The tradition is for the president to use the State of the Union as a way to outline plans for upcoming policy changes. Instead of this, Obama gave a far more candid outline of some of the major issues that have plagued – and continue to plague – the country. One of the major talking points of the 64-minute speech was the issue of workplace rights and economic equity.

Tying in with this, another significant issue that was addressed in multiple ways during the speech was that of technology – specifically, how the Internet and mobile hardware can be used to even out the distribution of opportunities for American citizens. To highlight this theme in actions as well as words, the address was not only broadcast by major cable networks, but was also viewable via livestream on the White House website and the White House YouTube channel.

Obama cited many forces that have been responsible for shaping the country into the position it is in today. Among these forces have been strong economic change and the major integration of technology into our work and home lives. Both of these factors, Obama claimed, have positioned the country and its people in a place that, while volatile, can still yield great opportunities under the right circumstances.

The economy and the fair share
One of the four key talking points raised by Obama during his speech was the idea that everyone in the U.S. market should have an equal opportunity at his or her own fair share of success – and the notion that today the economy is definitely strong enough for that to be possible.

He cited increased automation as a factor standing in the way of equitable treatment of workers, indicating that these cycles can make it harder, not easier, for poorer families to master their circumstances and climb up out of poverty.
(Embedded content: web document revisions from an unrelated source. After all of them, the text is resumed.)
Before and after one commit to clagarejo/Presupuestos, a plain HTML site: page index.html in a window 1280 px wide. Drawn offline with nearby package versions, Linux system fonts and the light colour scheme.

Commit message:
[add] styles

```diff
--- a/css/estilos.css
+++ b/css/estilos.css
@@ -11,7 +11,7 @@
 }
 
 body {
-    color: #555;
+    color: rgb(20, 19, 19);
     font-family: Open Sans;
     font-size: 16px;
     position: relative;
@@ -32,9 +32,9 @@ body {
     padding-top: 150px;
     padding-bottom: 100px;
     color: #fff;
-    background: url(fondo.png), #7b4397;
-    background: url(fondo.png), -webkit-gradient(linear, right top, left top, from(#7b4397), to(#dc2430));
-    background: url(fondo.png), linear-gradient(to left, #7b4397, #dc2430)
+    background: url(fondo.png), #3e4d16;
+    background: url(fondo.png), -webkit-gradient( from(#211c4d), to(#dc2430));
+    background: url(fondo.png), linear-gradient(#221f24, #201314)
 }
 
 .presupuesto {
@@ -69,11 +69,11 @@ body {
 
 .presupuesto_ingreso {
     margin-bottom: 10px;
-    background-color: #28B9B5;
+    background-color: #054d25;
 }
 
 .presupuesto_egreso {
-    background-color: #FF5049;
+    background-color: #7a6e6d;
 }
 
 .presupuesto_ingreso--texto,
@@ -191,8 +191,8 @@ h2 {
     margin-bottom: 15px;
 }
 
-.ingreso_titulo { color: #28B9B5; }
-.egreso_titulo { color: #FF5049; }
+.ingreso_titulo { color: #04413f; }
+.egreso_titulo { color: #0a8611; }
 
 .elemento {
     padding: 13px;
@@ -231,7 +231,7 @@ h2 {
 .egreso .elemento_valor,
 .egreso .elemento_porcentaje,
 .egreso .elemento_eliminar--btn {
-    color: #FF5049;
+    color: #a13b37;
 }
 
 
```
In particular, Obama was vocal about calling for reforms that would provide adequate education, including courses in the ever-valuable STEM fields, to enable professionals to get the training they need to be competitive in a rapidly changing workforce.

The good news
The president's speech wasn't without its moments of pride, particularly in regards to the employment sector. Specifically, Obama pointed out that despite misgivings, the economy has experienced a 70-month job-growth streak – the largest in history. In that time, the unemployment rate has been cut in half and 14 million new jobs have been added to the economy.